This spring, Scott Smith of Tonasket, Washington, was optimistic that his sixth-leaf Taylor's Gold pear trees would finally produce a crop, but in May the fruit dropped.
"We had a good bloom and we had fruit on the trees, but they just haven't stuck," he said. "They fall off. We would have expected fruit on those trees, but so far we have not had what we would call a crop yet."
Last year, all he harvested were a few half bins, said Smith. "We're actually very frustrated with it."
When he visited New Zealand, growers warned him that the variety was not easy to grow, but he was not prepared for the crop to drop. He was also disappointed that the small amount of fruit the trees have produced does not look like the Taylor's Gold he saw in New Zealand. There, it had a light, attractive russet covering the entire fruit. In --Tonasket, the russet is heavier and only covers part of the fruit.

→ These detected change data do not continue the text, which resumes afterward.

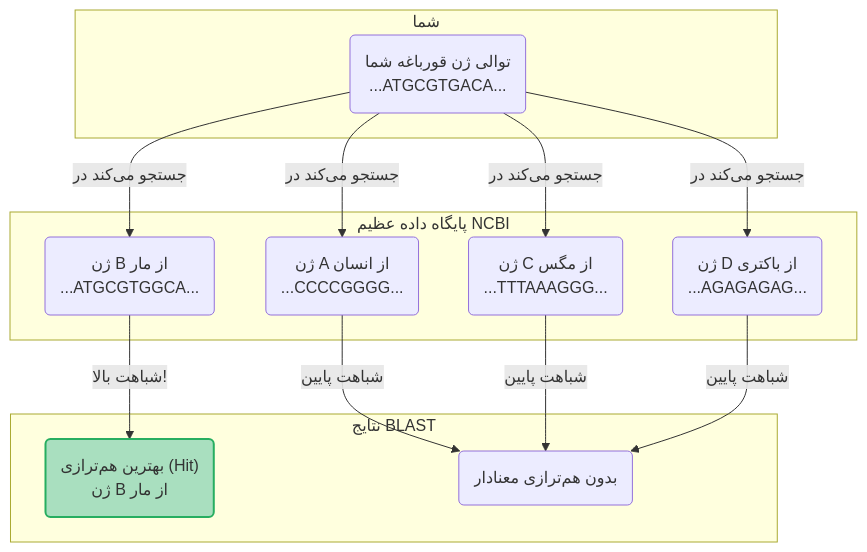
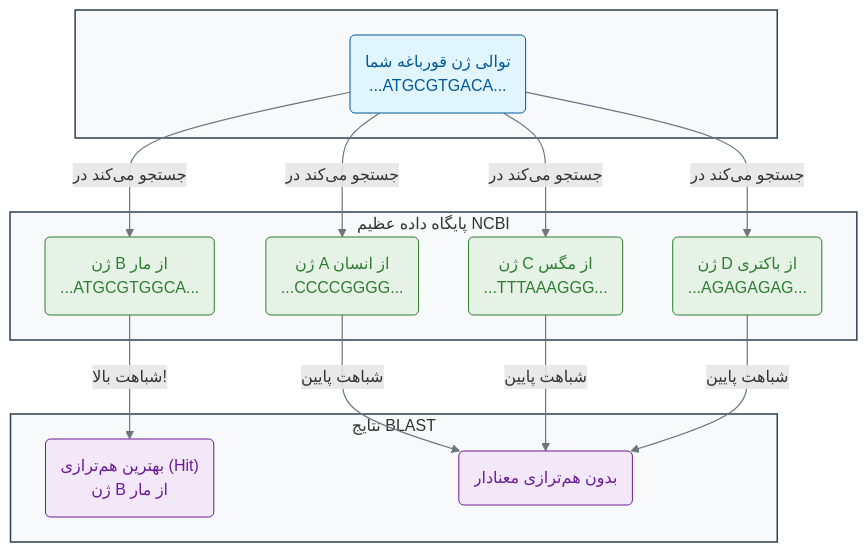
The diagram in 03-art-of-pattern-recognition/02-intelligent-sequence-search-blast.md (rezashahnazar/practical-ai-in-biology-book), drawn with Mermaid before and after one commit. The commit also changed other lines of this file and 6 other files, not shown here.

````diff
--- a/03-art-of-pattern-recognition/02-intelligent-sequence-search-blast.md
+++ b/03-art-of-pattern-recognition/02-intelligent-sequence-search-blast.md
@@ -35,30 +37,49 @@
 ```mermaid
-graph TD
-    subgraph "شما"
+flowchart TD
+    %% Style Definitions
+    classDef phase fill:#f8f9fa,stroke:#2c3e50,stroke-width:1.5px,color:#2c3e50
+    classDef input fill:#e1f5fe,stroke:#01579b,stroke-width:1px,color:#01579b
+    classDef process fill:#e6f2e6,stroke:#2e7d32,stroke-width:1px,color:#2e7d32
+    classDef result fill:#f3e8f7,stroke:#6a1b9a,stroke-width:1px,color:#6a1b9a
+
+    %% BLAST Search Process
+    subgraph شما [" "]
         Query("توالی ژن قورباغه شما<br/>...ATGCGTGACA...")
     end
 
-    subgraph "پایگاه داده عظیم NCBI"
+    subgraph پایگاه_داده_عظیم_NCBI ["پایگاه داده عظیم NCBI"]
         DB1("ژن A از انسان<br/>...CCCCGGGG...")
         DB2("ژن B از مار<br/>...ATGCGTGGCA...")
         DB3("ژن C از مگس<br/>...TTTAAAGGG...")
         DB4("ژن D از باکتری<br/>...AGAGAGAG...")
     end
 
-    subgraph "نتایج BLAST"
+    subgraph نتایج_BLAST ["نتایج BLAST"]
         Hit("بهترین هم‌ترازی (Hit)<br/>ژن B از مار")
         NoHit("بدون هم‌ترازی معنادار")
     end
 
-    Query -- "جستجو می‌کند در" --> DB1
-    Query -- "جستجو می‌کند در" --> DB2
-    Query -- "جستجو می‌کند در" --> DB3
-    Query -- "جستجو می‌کند در" --> DB4
+    %% Connections
+    Query -->|"جستجو می‌کند در"| DB1
+    Query -->|"جستجو می‌کند در"| DB2
+    Query -->|"جستجو می‌کند در"| DB3
+    Query -->|"جستجو می‌کند در"| DB4
 
-    DB2 -- "شباهت بالا!" --> Hit
-    DB1 -- "شباهت پایین" --> NoHit
-    DB3 -- "شباهت پایین" --> NoHit
-    DB4 -- "شباهت پایین" --> NoHit
+    DB2 -->|"شباهت بالا!"| Hit
+    DB1 -->|"شباهت پایین"| NoHit
+    DB3 -->|"شباهت پایین"| NoHit
+    DB4 -->|"شباهت پایین"| NoHit
 
-    style Hit fill:#A9DFBF,stroke:#27AE60,stroke-width:2px
+    %% Apply Styles
+    class شما,پایگاه_داده_عظیم_NCBI,نتایج_BLAST phase
+    class Query input
+    class DB1,DB2,DB3,DB4 process
+    class Hit result
+    class NoHit result
+
+    %% Additional Styling for Rounded Shapes and Spacing
+    style شما fill:#f8f9fa,stroke:#2c3e50,stroke-width:1.5px
+    style پایگاه_داده_عظیم_NCBI fill:#f8f9fa,stroke:#2c3e50,stroke-width:1.5px
+    style نتایج_BLAST fill:#f8f9fa,stroke:#2c3e50,stroke-width:1.5px
+    linkStyle default stroke:#6c757d,stroke-width:1.2px
 ```
````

"I think we're very close to grafting over," he said. However, he planted the Taylor's Gold trees fairly close together, anticipating that when the trees started to bear they would stop growing. The trees are 8 or 9 feet apart in the rows, with 14 feet between rows.
Smith said it's an intermediate spacing—not close enough for inter-tree competition to cause a dwarfing effect, but too wide for standard pears, like d'Anjou. Bartlett might work, but Smith, who operates the Smith & Nelson packing house in Tonasket as well as orchards, said he's got plenty of Bartletts already.

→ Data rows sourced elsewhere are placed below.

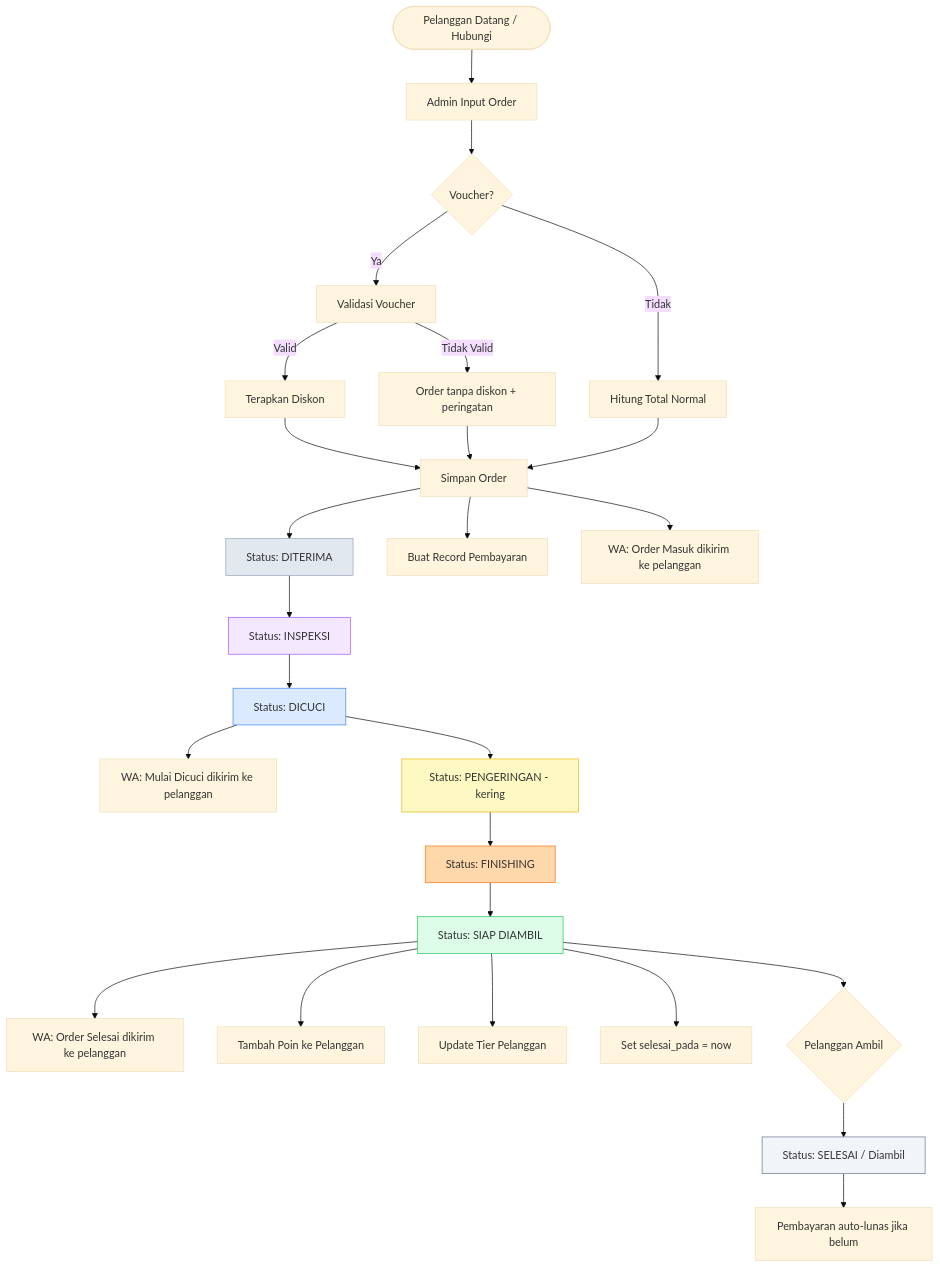
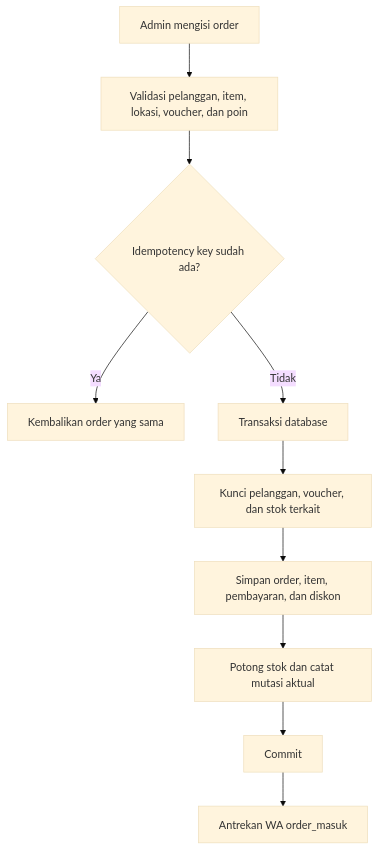
One commit to m0gsy/cuci-sepatu changed the first of 4 diagrams in docs/business-flow.md. Above: the diagram before and after it, drawn with Mermaid (base theme). The commit also changed other lines of this file and 136 other files, not shown here.

````diff
--- a/docs/business-flow.md
+++ b/docs/business-flow.md
@@ -9,38 +7,12 @@
 ```mermaid
 flowchart TD
-    A([Pelanggan Datang / Hubungi]) --> B[Admin Input Order]
-    B --> C{Voucher?}
-    C -->|Ya| D[Validasi Voucher]
-    D -->|Valid| E[Terapkan Diskon]
-    D -->|Tidak Valid| F[Order tanpa diskon + peringatan]
-    C -->|Tidak| G[Hitung Total Normal]
-    E --> H[Simpan Order]
-    F --> H
-    G --> H
-    H --> I[Status: DITERIMA]
-    H --> J[Buat Record Pembayaran]
-    H --> K[WA: Order Masuk dikirim ke pelanggan]
-
-    I --> L[Status: INSPEKSI]
-    L --> M[Status: DICUCI]
-    M --> N[WA: Mulai Dicuci dikirim ke pelanggan]
-    M --> O[Status: PENGERINGAN - kering]
-    O --> P[Status: FINISHING]
-    P --> Q[Status: SIAP DIAMBIL]
-    Q --> R[WA: Order Selesai dikirim ke pelanggan]
-    Q --> S[Tambah Poin ke Pelanggan]
-    Q --> T[Update Tier Pelanggan]
-    Q --> U[Set selesai_pada = now]
-
-    Q --> V{Pelanggan Ambil}
-    V --> W[Status: SELESAI / Diambil]
-    W --> X[Pembayaran auto-lunas jika belum]
-
-    style I fill:#e2e8f0,stroke:#94a3b8
-    style L fill:#f3e8ff,stroke:#a855f7
-    style M fill:#dbeafe,stroke:#3b82f6
-    style O fill:#fef9c3,stroke:#eab308
-    style P fill:#fed7aa,stroke:#f97316
-    style Q fill:#dcfce7,stroke:#22c55e
-    style W fill:#f1f5f9,stroke:#64748b
+    A[Admin mengisi order] --> B[Validasi pelanggan, item, lokasi, voucher, dan poin]
+    B --> C{Idempotency key sudah ada?}
+    C -->|Ya| D[Kembalikan order yang sama]
+    C -->|Tidak| E[Transaksi database]
+    E --> F[Kunci pelanggan, voucher, dan stok terkait]
+    F --> G[Simpan order, item, pembayaran, dan diskon]
+    G --> H[Potong stok dan catat mutasi aktual]
+    H --> I[Commit]
+    I --> J[Antrekan WA order_masuk]
 ```
````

"We could manage them in that space, but I don't know that we want that many more Bartletts," he said.
He's apprehensive about Concorde because he hasn't seen great marketing success, and the variety is susceptible to fireblight.

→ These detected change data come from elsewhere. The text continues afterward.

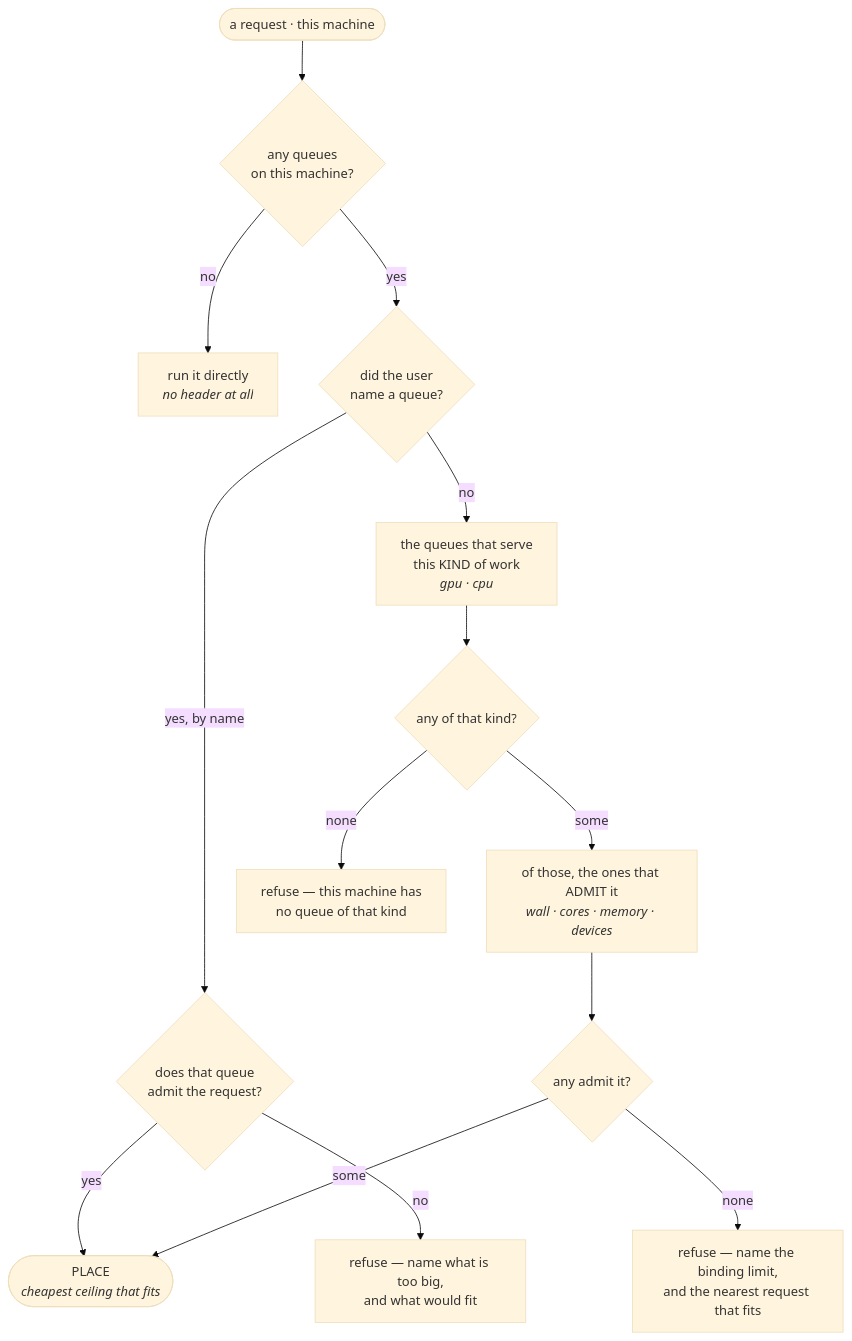
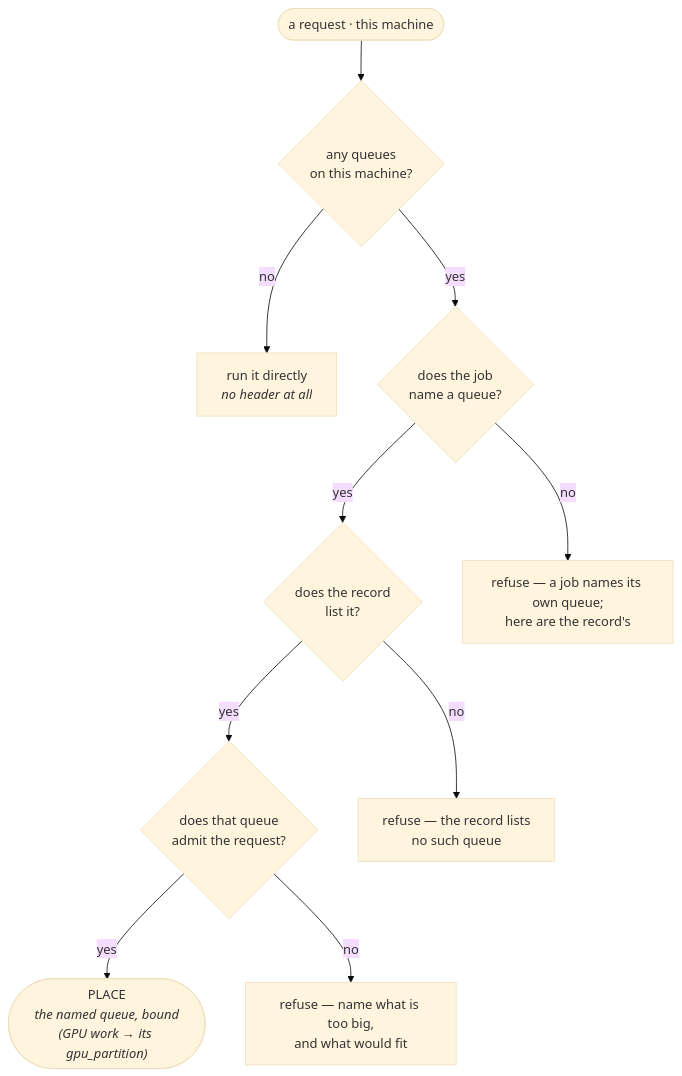
One commit to Qing-LAB/molbuilder changed the first of 2 diagrams in docs/execution/scheduler.md. Above: the diagram before and after it, drawn with Mermaid (base theme). The commit also changed other lines of this file and 118 other files, not shown here.

````diff
--- a/docs/execution/scheduler.md
+++ b/docs/execution/scheduler.md
@@ -592,28 +596,23 @@
 ```mermaid
 flowchart TD
   START(["a request · this machine"])
   Q0{"any queues<br/>on this machine?"}
   DIRECT["run it directly<br/><i>no header at all</i>"]
-  Q1{"did the user<br/>name a queue?"}
+  Q1{"does the job<br/>name a queue?"}
+  QL{"does the record<br/>list it?"}
   Q2{"does that queue<br/>admit the request?"}
-  KIND["the queues that serve<br/>this KIND of work<br/><i>gpu · cpu</i>"]
-  Q3{"any of that kind?"}
-  ADMIT["of those, the ones that ADMIT it<br/><i>wall · cores · memory · devices</i>"]
-  Q4{"any admit it?"}
-  PLACE(["PLACE<br/><i>cheapest ceiling that fits</i>"])
+  PLACE(["PLACE<br/><i>the named queue, bound<br/>(GPU work → its gpu_partition)</i>"])
+  RU["refuse — a job names its own queue;<br/>here are the record's"]
+  RL["refuse — the record lists<br/>no such queue"]
   RN["refuse — name what is too big,<br/>and what would fit"]
-  RK["refuse — this machine has<br/>no queue of that kind"]
-  RA["refuse — name the binding limit,<br/>and the nearest request that fits"]
 
   START --> Q0
   Q0 -- no --> DIRECT
   Q0 -- yes --> Q1
-  Q1 -- "yes, by name" --> Q2
+  Q1 -- no --> RU
+  Q1 -- yes --> QL
+  QL -- no --> RL
+  QL -- yes --> Q2
   Q2 -- yes --> PLACE
   Q2 -- no --> RN
-  Q1 -- no --> KIND --> Q3
-  Q3 -- none --> RK
-  Q3 -- some --> ADMIT --> Q4
-  Q4 -- some --> PLACE
-  Q4 -- none --> RA
 ```
````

Smith has 13 acres of Taylor's Gold, and another grower he packs for, Blair Losvar, has about five.
To a large packer that might not sound like a large acreage, he said. "But to us, that's a lot of pears that aren't doing --anything."